**AIM OF THE EXERCISE:**
All entries below are to be written out again exactly, but no picture is to be copied.

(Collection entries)
■ ■ ■ ■ ■ ■ ■
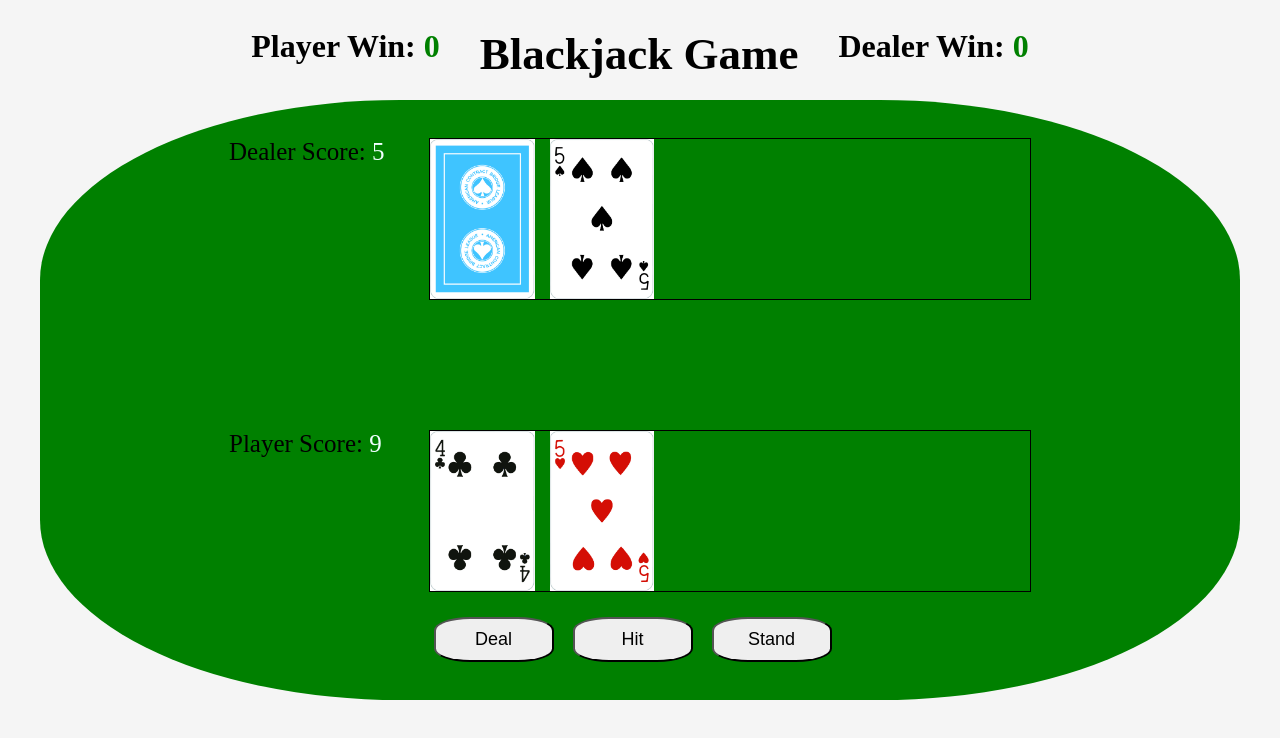
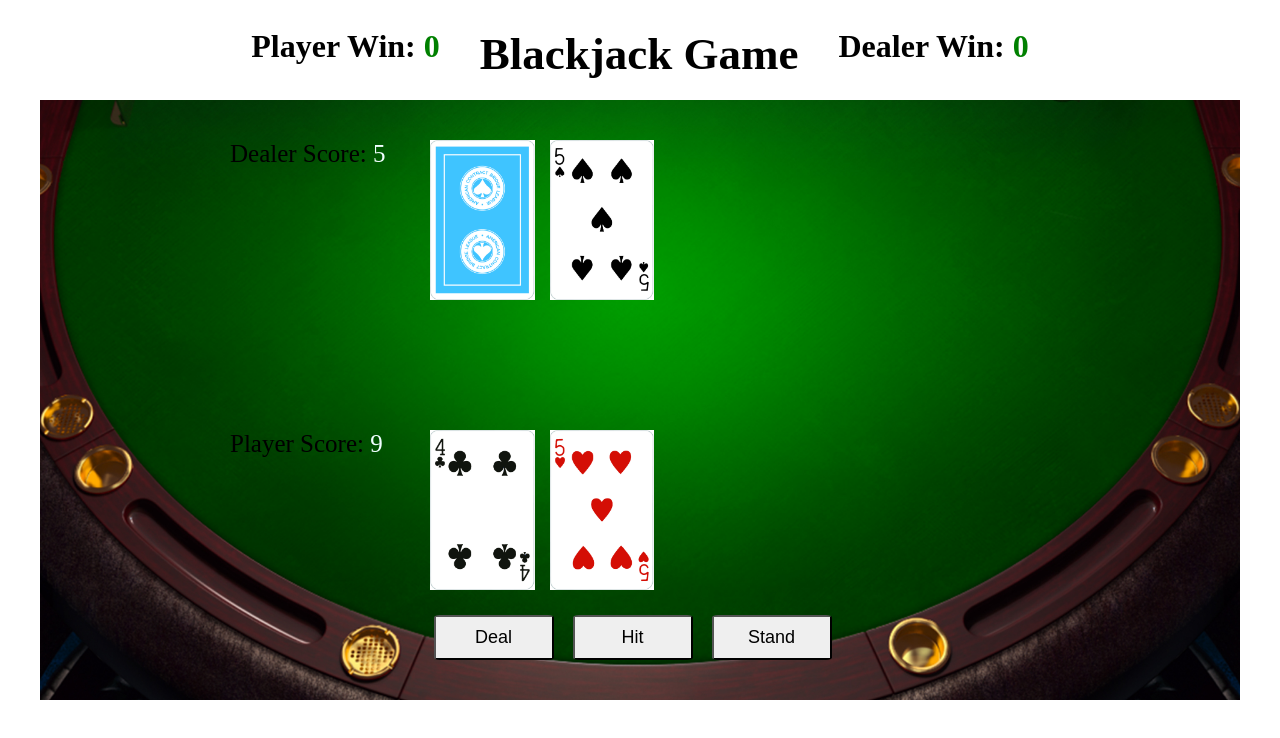
Before and after one commit to duylnguyen/Project1-Blackjack-Game, a plain HTML site: page index.html in a window 1280 px wide. Both pictures are taken after a click on the button "Deal". Drawn offline with nearby package versions, Linux system fonts and the light colour scheme.

Commit message:
Change background image

```diff
--- a/main.js
+++ b/main.js
@@ -64,6 +64,7 @@ $(document).ready(function () {
             playerCount++;
             $('#playerWin').text(" "+ playerCount +" ");
         }
+        $('.dealBtn').attr("disable", true);
     });
 
     $('.hitBtn').on('click', function(evt) {
@@ -74,7 +75,10 @@ $(document).ready(function () {
             dealerTotalScoreDisplay();
             playerTotalScoreDisplay();
             winCount();
+            $('.hitBtn').attr("disable", true);
+            $('.standBtn').attr("disable", true);
         }
+
     });
 
     $('.standBtn').on('click', function(evt) {
@@ -83,16 +87,14 @@ $(document).ready(function () {
         dealerDraw();
         compareScore();
         winCount();
+        $('.dealBtn').attr("disable", false);
     });
 
     // Deal cards from array
     function dealerCardDealt() {
-            // card = deck[Math.floor(Math.random() * deck.length)]
         let cardIndex = Math.floor(Math.random() * deck.length)
             currentCard = deck.splice(cardIndex, 1)[0];
-            console.log(currentCard)
             dealerHand.push(currentCard);
-            // dealerAceValue();
             $('.dealerCard').append("<img src = '" + currentCard.cardImg + "' />");
     };
 
@@ -100,7 +102,6 @@ $(document).ready(function () {
         let cardIndex = Math.floor(Math.random() * deck.length)
             currentCard = deck.splice(cardIndex, 1)[0];
             playerHand.push(currentCard);
-            // playerAceValue();
             $('.playerCard').append("<img src = '" + currentCard.cardImg + "' />");
     };
 
@@ -206,6 +207,7 @@ $(document).ready(function () {
     function playerHit() {
         playerCardDealt();
         addPlayerScore();
+        // Chad guide to solve the ace value issue
         if (playerTotalScore > 21) {
             playerAceValue();
         }
@@ -230,7 +232,10 @@ $(document).ready(function () {
             if (dealerTotalScore < 17) {
                 dealerCardDealt();
                 addDealerScore();
-                dealerAceValue();
+                // Chad guide to solve ace value issue
+                if (dealerTotalScore > 21) {
+                    dealerAceValue();
+                }
                 $('#showDlrScore').text(" " + dealerTotalScore + " ");
             } else if (dealerTotalScore >= 17) {
                 return dealerTotalScore;
@@ -270,6 +275,7 @@ $(document).ready(function () {
         }
     };
 
+    // function
     // Reset the game
     function resetGame() {
         $('.dealerCard').empty();
@@ -285,6 +291,4 @@ $(document).ready(function () {
         $('#showPlyScore').empty();
         $('.popup').empty();
     };
-
-
 });
--- a/style.css
+++ b/style.css
@@ -1,5 +1,11 @@
-body {
-    background-color: whitesmoke;
+body, html {
+    height: 100%;
+}
+
+#background {
+    height: 100%;
+    position: absolute;
+    z-index: 1;
 }
 
 img {
@@ -29,9 +35,10 @@ h1 {
     justify-content: center;
     align-items: center;
     align-self: center;
-    background-color: green;
+    background: url("images/blackjack-table-background.jpg") no-repeat center;
+    background-size: cover;
     height: 600px;
-    border-radius: 30%;
+    /* border-radius: 30%; */
     width: 1200px;
     margin: 0 auto;
 }
@@ -68,15 +75,14 @@ h1 {
     width: 600px;
     height: 160px;
     margin-right: 20px;
-    border: solid 1px black;
+    /* border: solid 1px black; */
 }
 
 .playerCard {
     width: 600px;
     height: 160px;
-    border: solid 1px gray;
     margin-right: 20px;
-    border: solid 1px black;
+    /* border: solid 1px black; */
 }
 
 .gameBtn {
@@ -88,7 +94,7 @@ button {
     height: 45px;
     width: 120px;
     font-size: 18px;
-    border-radius: 30%;
+    border-radius: 5%;
     cursor: pointer;
 }
 
```
Also changed, not shown: index.html (+1 -0 lines), images/blackjack-table-background.jpg (added), 1 other file.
■ ■ ■ ■ ■ ■ ■
**WRITTEN ANSWER:**
Before and after one commit to duylnguyen/Project1-Blackjack-Game, a plain HTML site: page index.html in a window 1280 px wide. Both pictures are taken after a click on the button "Deal". Drawn offline with nearby package versions, Linux system fonts and the light colour scheme.

Commit message:
Change background image

```diff
--- a/main.js
+++ b/main.js
@@ -64,6 +64,7 @@ $(document).ready(function () {
             playerCount++;
             $('#playerWin').text(" "+ playerCount +" ");
         }
+        $('.dealBtn').attr("disable", true);
     });
 
     $('.hitBtn').on('click', function(evt) {
@@ -74,7 +75,10 @@ $(document).ready(function () {
             dealerTotalScoreDisplay();
             playerTotalScoreDisplay();
             winCount();
+            $('.hitBtn').attr("disable", true);
+            $('.standBtn').attr("disable", true);
         }
+
     });
 
     $('.standBtn').on('click', function(evt) {
@@ -83,16 +87,14 @@ $(document).ready(function () {
         dealerDraw();
         compareScore();
         winCount();
+        $('.dealBtn').attr("disable", false);
     });
 
     // Deal cards from array
     function dealerCardDealt() {
-            // card = deck[Math.floor(Math.random() * deck.length)]
         let cardIndex = Math.floor(Math.random() * deck.length)
             currentCard = deck.splice(cardIndex, 1)[0];
-            console.log(currentCard)
             dealerHand.push(currentCard);
-            // dealerAceValue();
             $('.dealerCard').append("<img src = '" + currentCard.cardImg + "' />");
     };
 
@@ -100,7 +102,6 @@ $(document).ready(function () {
         let cardIndex = Math.floor(Math.random() * deck.length)
             currentCard = deck.splice(cardIndex, 1)[0];
             playerHand.push(currentCard);
-            // playerAceValue();
             $('.playerCard').append("<img src = '" + currentCard.cardImg + "' />");
     };
 
@@ -206,6 +207,7 @@ $(document).ready(function () {
     function playerHit() {
         playerCardDealt();
         addPlayerScore();
+        // Chad guide to solve the ace value issue
         if (playerTotalScore > 21) {
             playerAceValue();
         }
@@ -230,7 +232,10 @@ $(document).ready(function () {
             if (dealerTotalScore < 17) {
                 dealerCardDealt();
                 addDealerScore();
-                dealerAceValue();
+                // Chad guide to solve ace value issue
+                if (dealerTotalScore > 21) {
+                    dealerAceValue();
+                }
                 $('#showDlrScore').text(" " + dealerTotalScore + " ");
             } else if (dealerTotalScore >= 17) {
                 return dealerTotalScore;
@@ -270,6 +275,7 @@ $(document).ready(function () {
         }
     };
 
+    // function
     // Reset the game
     function resetGame() {
         $('.dealerCard').empty();
@@ -285,6 +291,4 @@ $(document).ready(function () {
         $('#showPlyScore').empty();
         $('.popup').empty();
     };
-
-
 });
--- a/style.css
+++ b/style.css
@@ -1,5 +1,11 @@
-body {
-    background-color: whitesmoke;
+body, html {
+    height: 100%;
+}
+
+#background {
+    height: 100%;
+    position: absolute;
+    z-index: 1;
 }
 
 img {
@@ -29,9 +35,10 @@ h1 {
     justify-content: center;
     align-items: center;
     align-self: center;
-    background-color: green;
+    background: url("images/blackjack-table-background.jpg") no-repeat center;
+    background-size: cover;
     height: 600px;
-    border-radius: 30%;
+    /* border-radius: 30%; */
     width: 1200px;
     margin: 0 auto;
 }
@@ -68,15 +75,14 @@ h1 {
     width: 600px;
     height: 160px;
     margin-right: 20px;
-    border: solid 1px black;
+    /* border: solid 1px black; */
 }
 
 .playerCard {
     width: 600px;
     height: 160px;
-    border: solid 1px gray;
     margin-right: 20px;
-    border: solid 1px black;
+    /* border: solid 1px black; */
 }
 
 .gameBtn {
@@ -88,7 +94,7 @@ button {
     height: 45px;
     width: 120px;
     font-size: 18px;
-    border-radius: 30%;
+    border-radius: 5%;
     cursor: pointer;
 }
 
```
Also changed, not shown: index.html (+1 -0 lines), images/blackjack-table-background.jpg (added), 1 other file.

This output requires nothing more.